Digital news continues to evolve, pushed by a variety of recent innovations. Here are 10 key findings that show how these shifts are reshaping Americans’ news habits.
Despite the technological potential to help humans live longer and stronger, many U.S. adults are not ready to embrace these possibilities.
A growing share of Americans are reading e-books on tablets and smartphones rather than dedicated e-readers, but print books remain much more popular than books in digital formats
Americans are more worried than excited or enthusiastic about the potential for healthy people to use synthetic blood (63% vs. 36%). And a majority of Americans – roughly six-in-ten – said they would not want synthetic blood substitutes in their own body to improve their abilities, while 35% would be open to it.
A new gene-editing method called CRISPR exemplifies how the technology is rapidly becoming a present-day reality. Yet, Americans are wary of editing embryos, according to a survey on the broader field of “human enhancement.”
The long-standing divide in internet use between U.S. Hispanics and whites is now at its narrowest point since 2009, as immigrant and Spanish-dominant Latinos make big strides in going online.
Technology is changing the ways people seek and get knowledge, communicate and work.
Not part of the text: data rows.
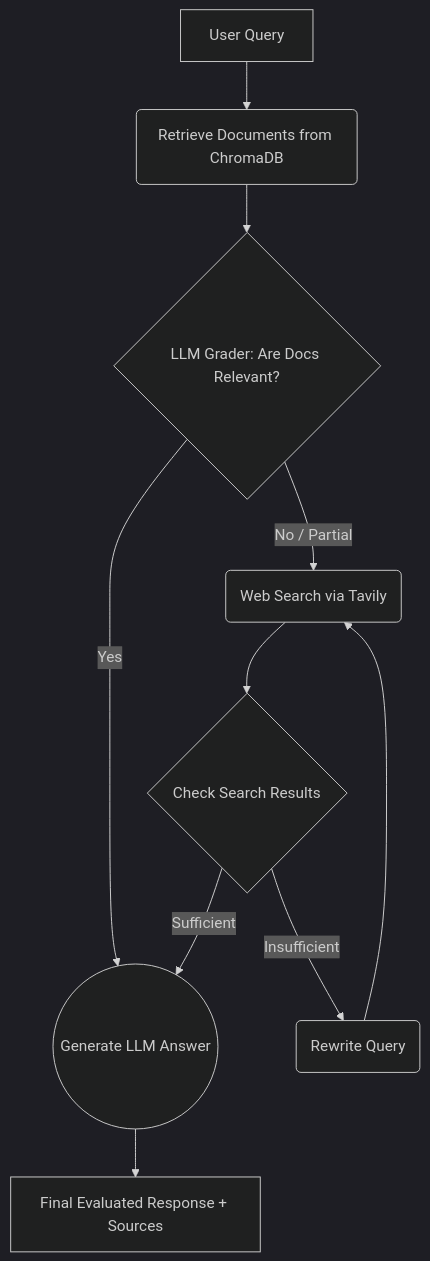
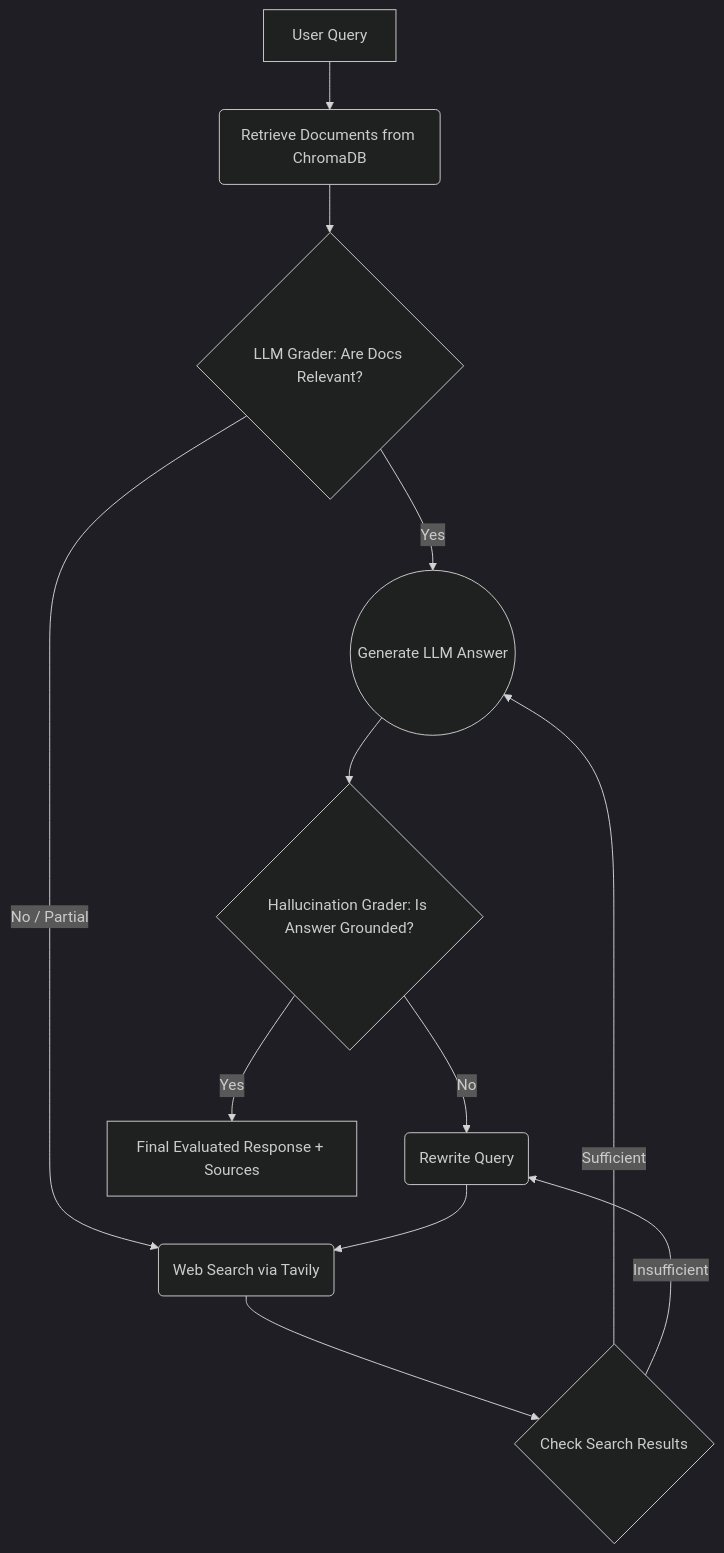
Before and after one commit to TushirSahu/CRAG: the diagram in README.md, drawn with Mermaid (dark theme). The commit also changed other lines of this file, not shown here.

````diff
--- a/README.md
+++ b/README.md
@@ -25,16 +27,17 @@
 ```mermaid
 graph TD
     A[User Query] --> B(Retrieve Documents from ChromaDB)
     B --> C{LLM Grader: Are Docs Relevant?}
     
     C -- Yes --> D((Generate LLM Answer))
+    C -- No / Partial --> E(Web Search via Tavily)
     
-    C -- No / Partial --> E(Web Search via Tavily)
     E --> F{Check Search Results}
-    
     F -- Sufficient --> D
     F -- Insufficient --> G(Rewrite Query)
     G --> E
     
-    D --> H[Final Evaluated Response + Sources]
+    D --> I{Hallucination Grader: Is Answer Grounded?}
+    I -- Yes --> H[Final Evaluated Response + Sources]
+    I -- No --> G
 ```
````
But Americans still tend to embrace familiarity over newness when it comes to their choices of new products
The sharing and on-demand economy has grown in the U.S., and some Americans are “super users”: 7% have used six or more shared and on-demand online services.
Digital technology has ushered in a slew of new shared, collaborative and on-demand online services ranging from virtual marketplaces to home sharing. Our report examines the scope and impact of these services.
The sharing economy and on-demand services are weaving their way into the lives of many Americans, raising difficult issues around jobs, regulation and the potential emergence of a new digital divide.